THE RECORDS
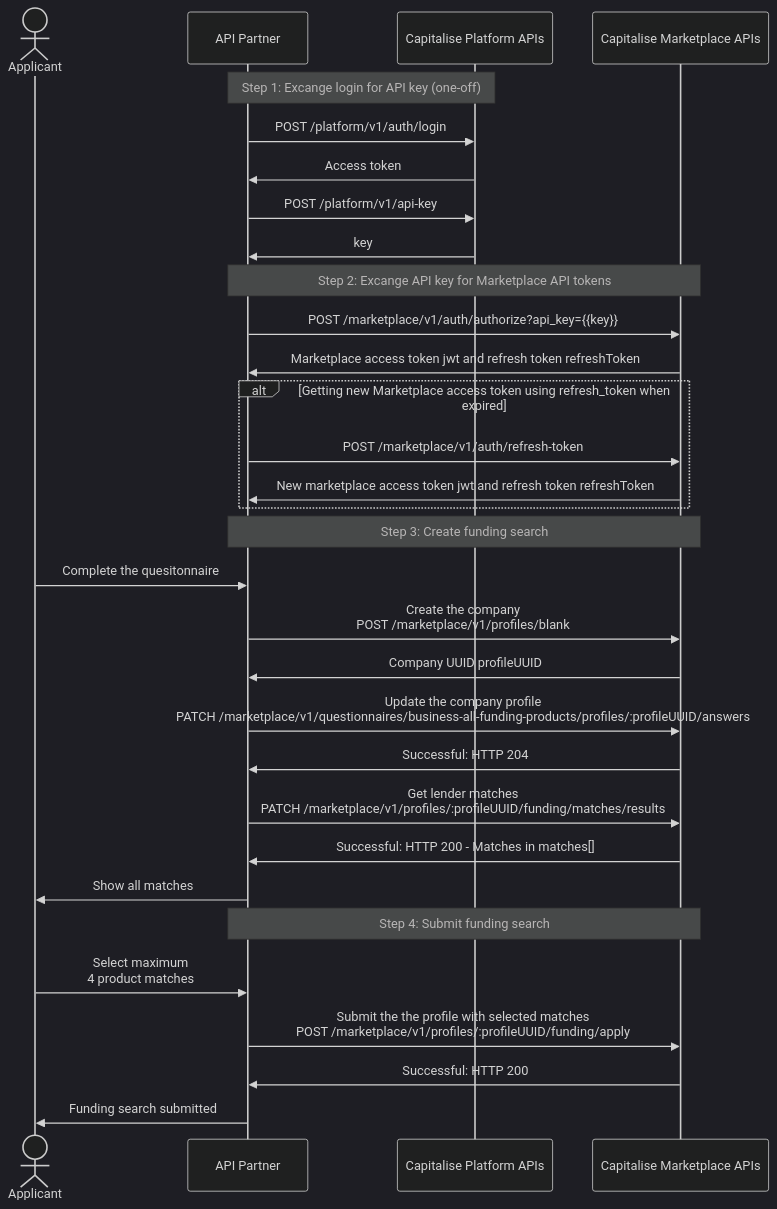
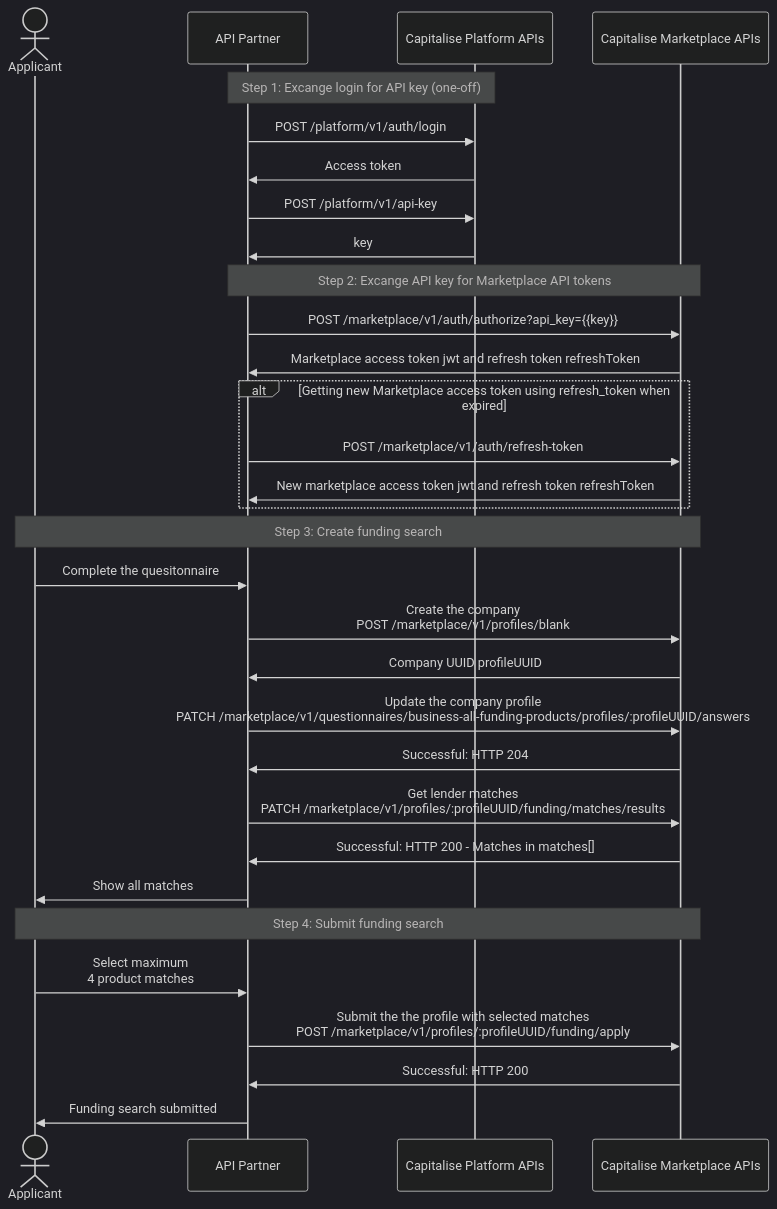
Before and after one commit to Capitalise/developer-portal: the diagram in use-cases/native-funding-search.mdx, drawn with Mermaid (dark theme). The commit also changed other lines of this file and 26 other files, not shown here.

````diff
--- a/use-cases/native-funding-search.mdx
+++ b/use-cases/native-funding-search.mdx
@@ -36,34 +36,33 @@
 ```mermaid
 sequenceDiagram
     actor Applicant
     participant API Partner
     participant Capitalise Platform APIs
     participant Capitalise Marketplace APIs
     Note over API Partner, Capitalise Platform APIs: Step 1: Excange login for API key (one-off)
     API Partner->>Capitalise Platform APIs: POST /platform/v1/auth/login
     Capitalise Platform APIs->>API Partner: Access token
     API Partner->>Capitalise Platform APIs: POST /platform/v1/api-key
     Capitalise Platform APIs->>API Partner: key
     Note over API Partner,Capitalise Marketplace APIs: Step 2: Excange API key for Marketplace API tokens
     API Partner->>Capitalise Marketplace APIs: POST /marketplace/v1/auth/authorize?api_key={{key}}
     Capitalise Marketplace APIs->>API Partner: Marketplace access token jwt and refresh token refreshToken
     alt Getting new Marketplace access token using refresh_token when expired
         API Partner->>Capitalise Marketplace APIs: POST /marketplace/v1/auth/refresh-token
         Capitalise Marketplace APIs->>API Partner: New marketplace access token jwt and refresh token refreshToken
     end
-    Note over API Partner,Capitalise Marketplace APIs: Step 3: Create funding search
+    Note over Applicant,Capitalise Marketplace APIs: Step 3: Create funding search
     Applicant->>API Partner: Complete the quesitonnaire
     API Partner->>Capitalise Marketplace APIs: Create the company<br>POST /marketplace/v1/profiles/blank
     Capitalise Marketplace APIs->>API Partner: Company UUID profileUUID
     API Partner->>Capitalise Marketplace APIs: Update the company profile<br>PATCH /marketplace/v1/questionnaires/business-all-funding-products/profiles/:profileUUID/answers
     Capitalise Marketplace APIs->>API Partner: Successful: HTTP 204
     API Partner->>Capitalise Marketplace APIs: Get lender matches<br>PATCH /marketplace/v1/profiles/:profileUUID/funding/matches/results
     Capitalise Marketplace APIs->>API Partner: Successful: HTTP 200 - Matches in matches[]
     API Partner->>Applicant: Show all matches
-    Note over API Partner,Capitalise Marketplace APIs: Step 4: Submit funding search
+    Note over Applicant,Capitalise Marketplace APIs: Step 4: Submit funding search
     Applicant->>API Partner: Select maximum<br>4 product matches
     API Partner->>Capitalise Marketplace APIs: Submit the the profile with selected matches<br>POST /marketplace/v1/profiles/:profileUUID/funding/apply
     Capitalise Marketplace APIs->>API Partner: Successful: HTTP 200
     API Partner->>Applicant: Funding search submitted
-
 ```
````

YOUR INSTRUCTIONS
Every line from the line containing "Capitalise Marketplace APIs->>API Partner: New" through the line containing "Partner,Capitalise Marketplace APIs: Step 3: Create" in the records above must be retyped exactly. Leave out the rest.

FINISHED TASK
         Capitalise Marketplace APIs->>API Partner: New marketplace access token jwt and refresh token refreshToken
     end
-    Note over API Partner,Capitalise Marketplace APIs: Step 3: Create funding search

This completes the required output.